Water quality has indeed been improved in the Great Lakes since the introduction of zebra muscles in the mid 80's. The down side that is frequently missed by those who equate clear water with water quality is the very rapid growth of these invaders on city water intakes and powerlant intakes. In some cases plants had to be shut down so that intakes could be cleaned. In addition, anyone who has been to a Great Lake beach knows that now bathers need to wear protective footwear to guard against the very nasty cuts caused by stepping on hard surfaces such as rocks and other freshwater bivalves that are infested with zebra muscles. After reading the first post in this thread I find it somewhat curious that anyone could make the case that zebra muscles do no harm.
12-08-2008 06:27 PM
I have sailed mostly in Lake Ontario for more than thirty years. As a boy the problem was that phosphates were so thick that visibility in the waters was terrible. When the scourge of zebra muscles came along everyone acted as though the sky was falling - it did not do so. Every one of those muscles apparently filters sixty gallons of water a day. The water clarity improved dramatically. Yes zebra muscles attached themselves to hard objects like rocks and steel pilings but they stayed off of bottom paint like the plague. Yes I had to start using bottom paint on our run about but we always used it on our sailboat so it was no big deal. I started to fish and you should see the largemouth bass, pike and yellow perch we have caught over the years - yes there are some large fish and they are in good healthy numbers. Overall my comparision is that the water quality has improved dramatically as a result of their presence.
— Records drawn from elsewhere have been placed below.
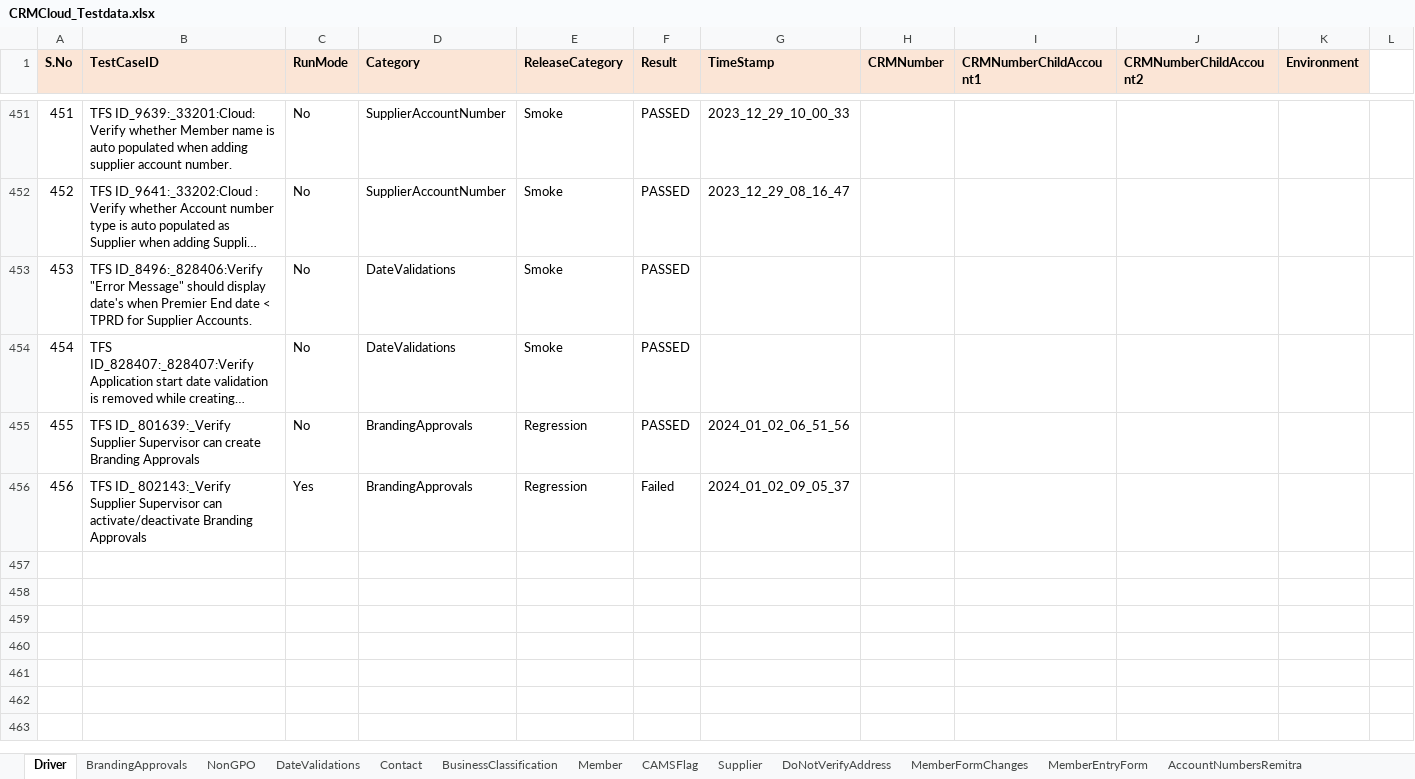
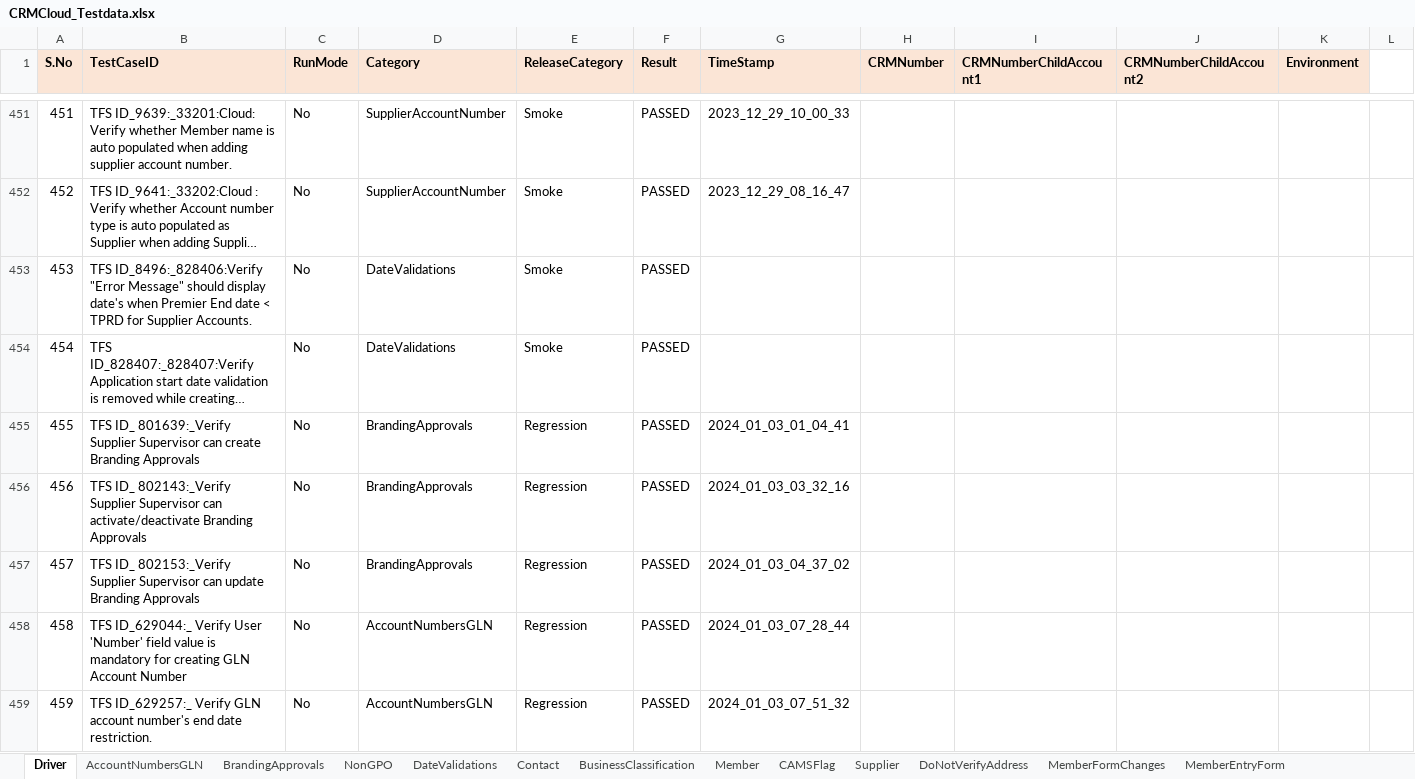
Before and after one commit to FaridhahN/Dynamics_CRM_Cloud_2023_Wave1, an Excel workbook: data/CRMCloud_Testdata.xlsx, sheet Driver, drawn as a sheet; only a part is shown, gaps mark what is left out; long unchanged cells end in …; values as stored, in another font and other column widths than the file's, no borders; the diff names each change by its address in the sheet, - before the commit and + after, or states it on an @@ line.

Commit message:
Branding Approvals and GLN Account Numbers test cases

```diff
--- a/data/CRMCloud_Testdata.xlsx (sheet Driver)
+++ b/data/CRMCloud_Testdata.xlsx (sheet Driver)
+sheet tab: AccountNumbersGLN
-G455 (TimeStamp): 2024_01_02_06_51_56
+G455 (TimeStamp): 2024_01_03_01_04_41
-C456 (RunMode): Yes
+C456 (RunMode): No
-F456 (Result): Failed
+F456 (Result): PASSED
-G456 (TimeStamp): 2024_01_02_09_05_37
+G456 (TimeStamp): 2024_01_03_03_32_16
+row 457: 457 | TFS ID_ 802153:_Verify Supplier Supervisor can update Branding Approvals | No | BrandingApprovals | Regression | PASSED | 2024_01_03_04_37_02
+row 458: 458 | TFS ID_629044:_ Verify User 'Number' field value is mandatory for creating GLN Account Number | No | AccountNumbersGLN | Regression | PASSED | 2024_01_03_07_28_44
+row 459: 459 | TFS ID_629257:_ Verify GLN account number's end date restriction. | No | AccountNumbersGLN | Regression | PASSED | 2024_01_03_07_51_32
```
Also changed, not shown: sheet BrandingApprovals, 8 other files.
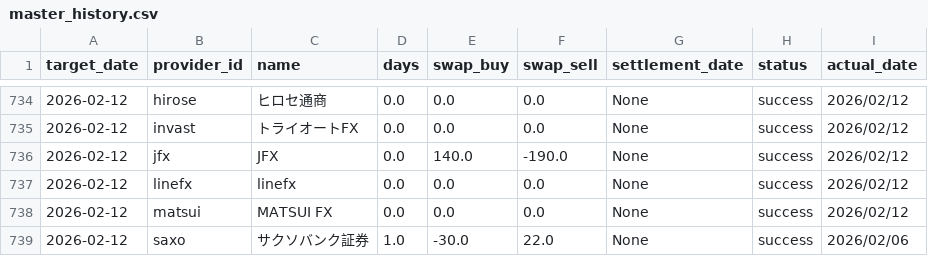
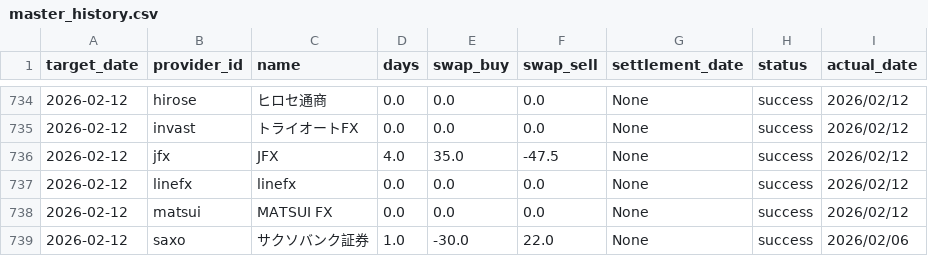
Before and after one commit to pcjidouka-spec/lira-watch-public-jp, a CSV file: public/data/master_history.csv, drawn as a sheet; only a part is shown, gaps mark what is left out.

Commit message:
Fix JFX data anomaly for 2026-02-12

```diff
--- a/public/data/master_history.csv
+++ b/public/data/master_history.csv
@@ -735,3 +735,3 @@ target_date,provider_id,name,days,swap_buy,swap_sell,settlement_date,status,actu
 2026-02-12,invast,トライオートFX,0.0,0.0,0.0,None,success,2026/02/12
-2026-02-12,jfx,JFX,0.0,140.0,-190.0,None,success,2026/02/12
+2026-02-12,jfx,JFX,4.0,35.0,-47.5,None,success,2026/02/12
 2026-02-12,linefx,linefx,0.0,0.0,0.0,None,success,2026/02/12
```
Also changed, not shown: 1 other file.
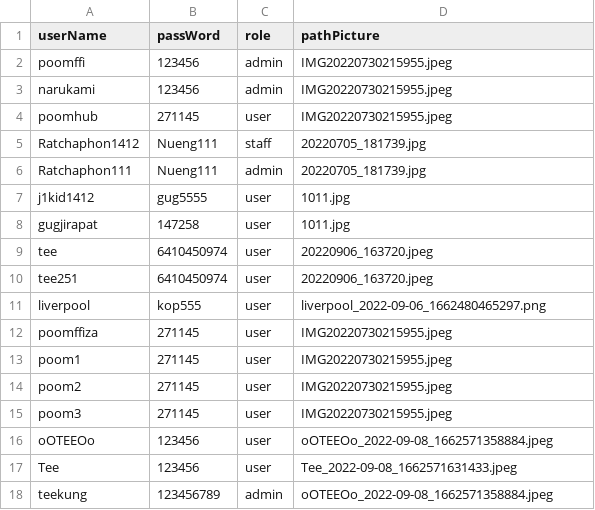
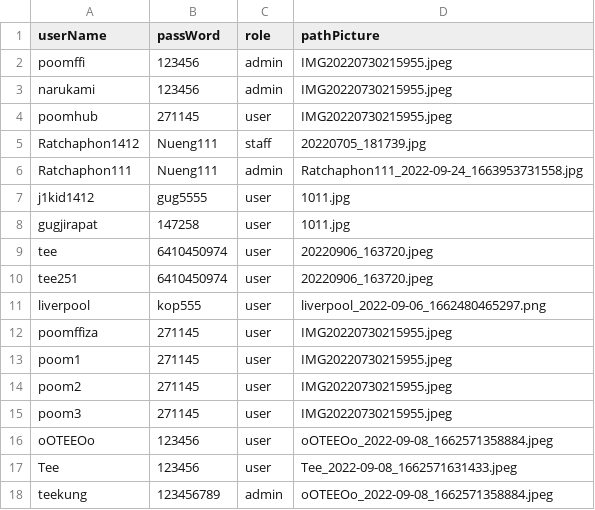
Before and after one commit to Ratchaphon1412/Student-Complaints, a CSV file: database/account.csv, drawn as a sheet.

```diff
--- a/database/account.csv
+++ b/database/account.csv
@@ -5,3 +5,3 @@ poomhub,271145,user,IMG20220730215955.jpeg
 Ratchaphon1412,Nueng111,staff,20220705_181739.jpg
-Ratchaphon111,Nueng111,admin,20220705_181739.jpg
+Ratchaphon111,Nueng111,admin,"Ratchaphon111_2022-09-24_1663953731558.jpg"
 j1kid1412,gug5555,user,1011.jpg
```
Also changed, not shown: 6 other files.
I am not too old but old enough to remember what it was like before they were here and what it has been like since they arrived - I see no harm done as a result.
06-25-2008 08:07 PM
We did a thread just like this about 8 months ago.
This thread has more than 10 replies.
Click here to review the whole thread.